In 2017, a $30 tourism tax was started.  Tourism is much more than just travel.  It is an industry and involves activity.  Tourism impacts people.  Eco-tourism is evolving because without management the environment is not sustainable.  The key is to work toward sustainable tourism.
Adventure tourism is also available in Botswana.  There are hard and soft sides of tourism.  Both are available in Botswana.  Claire suggested checking out the Wonder Women of Botswana Safari.  CLICK HERE to read a story about this unique experience.  The story contains the photo she showed during her presentation.
The education and research part of the experience involved cross collaboration involving three universities.  They had a base camp.  They would spend five days on the delta and return to their base camp.  Those involved were leaders in their field.
A unique way of protecting some of the animals - a cow in particular - was to create an eye cow by painting eyes on the back side of the cow.  It fooled and discouraged predators from following the cow, which then appeared to the predators to be a much larger animal than it actually was staring back at them.  
Claire suggested watching a Netflix movie:  "Naledi - A Baby Elephant's Tale," to get a flavor for what she experienced.
President-Elect Jim asked Salishian (our TRVFA grant candidate) to draw the attendance winner, which was Melodie Jackson.  Jim McGown handled the drawing and asked the speaker to draw the winning ticket.  Polly Cady was the lucky winner of the weekly winnings, but she was not lucky enough to draw the ace of clubs and win the larger, accumulating winnings.
Happy Bucks
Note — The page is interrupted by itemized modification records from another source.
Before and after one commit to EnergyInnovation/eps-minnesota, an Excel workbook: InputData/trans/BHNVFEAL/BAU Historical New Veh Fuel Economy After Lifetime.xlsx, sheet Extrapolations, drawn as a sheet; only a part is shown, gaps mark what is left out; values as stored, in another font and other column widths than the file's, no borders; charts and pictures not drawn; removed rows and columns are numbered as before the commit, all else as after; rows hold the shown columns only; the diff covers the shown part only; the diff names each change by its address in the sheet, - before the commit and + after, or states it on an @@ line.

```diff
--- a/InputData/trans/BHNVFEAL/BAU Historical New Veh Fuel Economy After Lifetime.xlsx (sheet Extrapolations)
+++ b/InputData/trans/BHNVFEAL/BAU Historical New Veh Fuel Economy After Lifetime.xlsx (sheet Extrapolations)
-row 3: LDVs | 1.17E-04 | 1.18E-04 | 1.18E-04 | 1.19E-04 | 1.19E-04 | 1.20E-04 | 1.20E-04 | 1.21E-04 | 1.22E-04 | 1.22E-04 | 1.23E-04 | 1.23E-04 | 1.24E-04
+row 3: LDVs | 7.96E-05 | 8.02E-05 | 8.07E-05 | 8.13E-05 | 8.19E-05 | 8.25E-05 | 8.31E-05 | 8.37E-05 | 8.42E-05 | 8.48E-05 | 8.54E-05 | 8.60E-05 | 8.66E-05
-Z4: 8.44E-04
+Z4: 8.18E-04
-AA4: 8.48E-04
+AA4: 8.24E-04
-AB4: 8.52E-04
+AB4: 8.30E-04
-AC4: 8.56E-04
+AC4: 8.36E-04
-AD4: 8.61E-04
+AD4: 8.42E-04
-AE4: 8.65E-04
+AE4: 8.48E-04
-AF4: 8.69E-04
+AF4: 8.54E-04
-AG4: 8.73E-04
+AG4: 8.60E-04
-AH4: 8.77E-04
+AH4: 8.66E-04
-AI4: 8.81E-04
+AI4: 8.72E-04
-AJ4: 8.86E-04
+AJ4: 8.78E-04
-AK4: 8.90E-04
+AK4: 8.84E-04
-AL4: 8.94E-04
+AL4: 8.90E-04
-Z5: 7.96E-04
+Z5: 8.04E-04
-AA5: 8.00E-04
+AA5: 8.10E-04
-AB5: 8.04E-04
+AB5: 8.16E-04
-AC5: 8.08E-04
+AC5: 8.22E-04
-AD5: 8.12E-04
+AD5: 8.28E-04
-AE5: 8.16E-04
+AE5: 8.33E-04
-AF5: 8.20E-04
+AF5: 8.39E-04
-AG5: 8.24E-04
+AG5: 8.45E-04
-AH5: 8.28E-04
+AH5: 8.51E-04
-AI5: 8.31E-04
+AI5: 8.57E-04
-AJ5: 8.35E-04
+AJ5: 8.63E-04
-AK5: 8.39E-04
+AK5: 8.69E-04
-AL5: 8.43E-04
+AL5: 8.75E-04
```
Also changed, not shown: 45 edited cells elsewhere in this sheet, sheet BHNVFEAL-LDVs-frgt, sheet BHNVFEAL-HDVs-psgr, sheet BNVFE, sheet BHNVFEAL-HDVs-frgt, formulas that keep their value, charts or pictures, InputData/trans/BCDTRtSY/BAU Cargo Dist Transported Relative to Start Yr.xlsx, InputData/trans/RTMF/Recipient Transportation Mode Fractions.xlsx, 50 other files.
Greg Okonowski served as Sgt. at Arms.  Pam Cohen was the first to contribute.  Dick Myren donated $1 carrying on Rod Daniels' tradition of being happy to be a member of Mesa West Rotary.  He also contributed another dollar, but the writer did not think she understood his comment because it sounded a bit political (which is not allowed in Rotary).  Allan Cady was happy - he really enjoyed PETS.  Polly gave her raffle winnings to Caio for his upcoming train trip with other Youth Exchange students.  She was also happy because someone she knows who is in Portugal wants to join Rotary having learned about Rotary through the Mesa West Facebook page.  Donna Goetzenberger was very impressed with the representation of Mesa West at PETS - Jim Schmidt, Caio, Polly and Allan, Jeanie Morgan, herself with Brian and their daughters, and Don LaBarge's flags.  She is very proud of Mesa West!  Don LaBarge was happy that his son, Robert, will be our speaker on June 6.  Dan Coons was happy that Caio and his host parents (Dan and Colleen) were invited by Allan and Polly Cady to go to San Diego.
Thanks to John Pennypacker for taking photos at the March 7 meeting.